Any rail transit into the South Bay that doesn’t include a stop at Del Amo Shopping Center is short sighted. South Bay residents as a result will still be underserved (“Metro eyes analysis of Green Line in South Bay,” ER Jan. 23, 2020).
The Silverline and other lines suffer from extreme overcrowding (“Metro eyes analysis of Green Line in South Bay,” ER Jan. 23, 2020).. Metro knows this, and yet doesn’t add capacity. Any aspiration to reduce vehicle traffic on freeways needs to start with a dignified riding experience on existing lines.
The 900 pound elephant in the room is how the Greenline north to LAX is being proposed (“Metro eyes analysis of Green Line in South Bay,” ER Jan. 23, 2020). If there is no “one” train to LAX, none of the south bound plans mean much and will be a giant waste of taxpayer dollars.

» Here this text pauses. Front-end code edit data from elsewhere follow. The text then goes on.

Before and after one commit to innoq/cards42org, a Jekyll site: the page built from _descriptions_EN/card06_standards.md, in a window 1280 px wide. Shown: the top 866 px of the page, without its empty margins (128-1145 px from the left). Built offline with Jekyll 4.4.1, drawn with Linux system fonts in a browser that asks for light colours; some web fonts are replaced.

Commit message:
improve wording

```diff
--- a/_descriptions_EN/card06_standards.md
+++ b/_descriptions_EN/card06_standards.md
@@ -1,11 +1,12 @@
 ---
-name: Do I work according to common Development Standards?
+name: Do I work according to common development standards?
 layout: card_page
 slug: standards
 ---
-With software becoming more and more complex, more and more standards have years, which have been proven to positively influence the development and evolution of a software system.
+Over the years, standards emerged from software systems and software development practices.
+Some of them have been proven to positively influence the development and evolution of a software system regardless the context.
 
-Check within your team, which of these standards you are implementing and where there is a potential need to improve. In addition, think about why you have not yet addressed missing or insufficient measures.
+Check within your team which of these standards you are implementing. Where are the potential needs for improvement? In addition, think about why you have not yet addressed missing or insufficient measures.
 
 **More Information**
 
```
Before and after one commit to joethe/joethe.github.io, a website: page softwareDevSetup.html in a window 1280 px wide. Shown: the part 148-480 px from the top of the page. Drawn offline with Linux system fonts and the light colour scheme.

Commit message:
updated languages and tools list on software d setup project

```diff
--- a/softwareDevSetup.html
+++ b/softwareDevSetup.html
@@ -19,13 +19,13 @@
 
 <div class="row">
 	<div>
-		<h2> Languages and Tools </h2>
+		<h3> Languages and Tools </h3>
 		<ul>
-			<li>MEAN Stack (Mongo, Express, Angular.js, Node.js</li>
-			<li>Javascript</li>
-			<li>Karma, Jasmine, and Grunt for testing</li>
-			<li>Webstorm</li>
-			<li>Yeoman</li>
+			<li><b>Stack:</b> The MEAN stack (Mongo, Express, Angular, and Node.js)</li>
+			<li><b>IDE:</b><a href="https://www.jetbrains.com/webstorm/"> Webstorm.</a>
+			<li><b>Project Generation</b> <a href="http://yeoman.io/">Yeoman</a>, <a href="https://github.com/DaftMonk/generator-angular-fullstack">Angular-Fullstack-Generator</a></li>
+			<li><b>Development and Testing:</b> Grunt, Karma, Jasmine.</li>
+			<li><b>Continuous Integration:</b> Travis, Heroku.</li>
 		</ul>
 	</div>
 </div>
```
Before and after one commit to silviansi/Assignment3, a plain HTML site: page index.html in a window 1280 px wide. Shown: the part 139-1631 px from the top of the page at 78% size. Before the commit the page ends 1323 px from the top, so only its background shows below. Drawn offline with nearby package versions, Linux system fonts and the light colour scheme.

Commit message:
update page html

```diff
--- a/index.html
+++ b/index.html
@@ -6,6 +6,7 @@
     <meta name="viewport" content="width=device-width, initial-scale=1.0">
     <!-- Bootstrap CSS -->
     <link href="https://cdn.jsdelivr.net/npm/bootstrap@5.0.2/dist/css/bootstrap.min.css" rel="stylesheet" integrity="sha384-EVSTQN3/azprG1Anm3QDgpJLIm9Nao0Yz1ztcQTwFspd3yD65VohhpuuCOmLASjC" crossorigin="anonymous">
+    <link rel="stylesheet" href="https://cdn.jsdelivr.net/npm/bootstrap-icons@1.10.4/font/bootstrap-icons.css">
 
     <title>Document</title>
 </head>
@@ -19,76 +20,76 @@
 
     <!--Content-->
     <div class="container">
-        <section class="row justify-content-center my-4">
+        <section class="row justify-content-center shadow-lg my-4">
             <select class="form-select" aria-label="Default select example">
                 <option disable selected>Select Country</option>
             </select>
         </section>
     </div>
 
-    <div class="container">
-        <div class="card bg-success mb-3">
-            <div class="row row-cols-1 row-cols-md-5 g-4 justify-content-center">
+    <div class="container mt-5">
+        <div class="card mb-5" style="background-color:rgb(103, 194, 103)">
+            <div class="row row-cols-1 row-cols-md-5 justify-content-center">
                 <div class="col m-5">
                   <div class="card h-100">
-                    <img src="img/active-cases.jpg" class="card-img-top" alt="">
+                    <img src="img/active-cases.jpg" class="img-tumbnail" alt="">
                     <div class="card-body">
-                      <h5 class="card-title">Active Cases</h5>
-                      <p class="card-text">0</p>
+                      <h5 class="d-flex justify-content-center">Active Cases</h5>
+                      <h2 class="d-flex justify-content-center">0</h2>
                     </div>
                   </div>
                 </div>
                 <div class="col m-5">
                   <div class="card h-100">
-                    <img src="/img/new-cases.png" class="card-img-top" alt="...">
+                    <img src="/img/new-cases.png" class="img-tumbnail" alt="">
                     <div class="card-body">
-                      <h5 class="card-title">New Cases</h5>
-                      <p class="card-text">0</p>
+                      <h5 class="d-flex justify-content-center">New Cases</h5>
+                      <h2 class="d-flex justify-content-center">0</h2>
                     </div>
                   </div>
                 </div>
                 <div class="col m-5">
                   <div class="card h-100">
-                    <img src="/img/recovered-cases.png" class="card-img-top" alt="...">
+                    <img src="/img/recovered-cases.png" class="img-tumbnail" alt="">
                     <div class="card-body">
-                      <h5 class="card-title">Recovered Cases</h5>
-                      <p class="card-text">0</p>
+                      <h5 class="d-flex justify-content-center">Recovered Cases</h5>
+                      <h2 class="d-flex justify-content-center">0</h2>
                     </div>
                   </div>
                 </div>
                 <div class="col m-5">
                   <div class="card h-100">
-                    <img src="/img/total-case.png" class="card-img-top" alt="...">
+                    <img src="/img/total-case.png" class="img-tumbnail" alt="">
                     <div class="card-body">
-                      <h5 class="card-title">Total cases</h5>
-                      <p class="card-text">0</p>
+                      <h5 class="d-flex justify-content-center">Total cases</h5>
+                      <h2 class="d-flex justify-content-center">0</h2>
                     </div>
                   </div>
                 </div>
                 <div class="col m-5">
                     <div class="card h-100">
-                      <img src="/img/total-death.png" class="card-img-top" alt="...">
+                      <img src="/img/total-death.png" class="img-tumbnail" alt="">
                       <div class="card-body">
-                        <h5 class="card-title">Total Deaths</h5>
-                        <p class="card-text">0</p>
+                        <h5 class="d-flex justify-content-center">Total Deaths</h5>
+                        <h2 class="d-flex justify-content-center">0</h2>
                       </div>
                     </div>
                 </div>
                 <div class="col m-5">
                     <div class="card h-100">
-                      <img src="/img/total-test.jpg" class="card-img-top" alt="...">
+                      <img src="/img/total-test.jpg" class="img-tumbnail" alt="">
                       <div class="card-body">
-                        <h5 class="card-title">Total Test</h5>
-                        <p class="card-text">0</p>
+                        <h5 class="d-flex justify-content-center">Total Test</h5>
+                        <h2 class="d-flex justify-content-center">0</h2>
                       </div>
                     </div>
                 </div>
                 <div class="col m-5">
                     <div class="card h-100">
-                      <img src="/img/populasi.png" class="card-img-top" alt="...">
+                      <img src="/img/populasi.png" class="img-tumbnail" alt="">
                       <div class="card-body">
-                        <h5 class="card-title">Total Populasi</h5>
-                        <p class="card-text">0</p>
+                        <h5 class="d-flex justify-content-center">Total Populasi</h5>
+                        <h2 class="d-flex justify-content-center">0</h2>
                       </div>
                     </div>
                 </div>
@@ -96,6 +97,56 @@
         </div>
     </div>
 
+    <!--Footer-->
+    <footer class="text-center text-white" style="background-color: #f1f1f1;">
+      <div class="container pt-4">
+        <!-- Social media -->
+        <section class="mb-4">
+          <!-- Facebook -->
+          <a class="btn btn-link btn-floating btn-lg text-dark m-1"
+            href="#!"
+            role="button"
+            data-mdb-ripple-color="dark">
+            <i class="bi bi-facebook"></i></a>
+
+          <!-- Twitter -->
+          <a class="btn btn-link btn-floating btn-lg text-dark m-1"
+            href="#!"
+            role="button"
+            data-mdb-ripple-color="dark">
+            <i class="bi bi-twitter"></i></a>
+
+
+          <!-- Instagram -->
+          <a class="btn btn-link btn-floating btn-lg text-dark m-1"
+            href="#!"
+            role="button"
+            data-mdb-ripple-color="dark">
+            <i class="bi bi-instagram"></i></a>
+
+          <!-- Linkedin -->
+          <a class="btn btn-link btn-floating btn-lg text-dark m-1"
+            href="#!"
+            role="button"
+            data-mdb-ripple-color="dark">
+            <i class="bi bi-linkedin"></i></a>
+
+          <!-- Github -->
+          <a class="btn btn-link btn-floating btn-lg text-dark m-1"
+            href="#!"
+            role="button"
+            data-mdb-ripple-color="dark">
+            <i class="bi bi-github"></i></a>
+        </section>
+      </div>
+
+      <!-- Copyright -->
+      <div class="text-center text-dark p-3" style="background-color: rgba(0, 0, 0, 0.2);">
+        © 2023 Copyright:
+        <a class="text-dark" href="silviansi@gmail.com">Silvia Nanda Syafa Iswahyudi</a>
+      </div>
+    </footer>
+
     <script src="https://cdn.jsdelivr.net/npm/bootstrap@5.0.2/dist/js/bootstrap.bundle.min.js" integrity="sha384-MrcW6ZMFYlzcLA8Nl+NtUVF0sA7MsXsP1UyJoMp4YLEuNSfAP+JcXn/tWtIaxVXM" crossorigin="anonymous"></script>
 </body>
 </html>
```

Eye on the Plaza
I met Chuck Davis on Memorial Day, 2018, sitting at that perch. He had a bike parked a few feet away that he was waiting to sell. He was very personable, a bright conversationalist. He enjoys body language decoding, and the game of watching people trying to decide whether to inquire about the bike of the moment or not. I hope to see him on future visits to the pier.
I think it’s kind of cool that he does that (“Just Kickin’ Chuck is off the clock,” ERNews Jan. 3). We need to keep the fun and interesting people in Hermosa — we have always been known for that. That’s why we live here!
by Judy Rae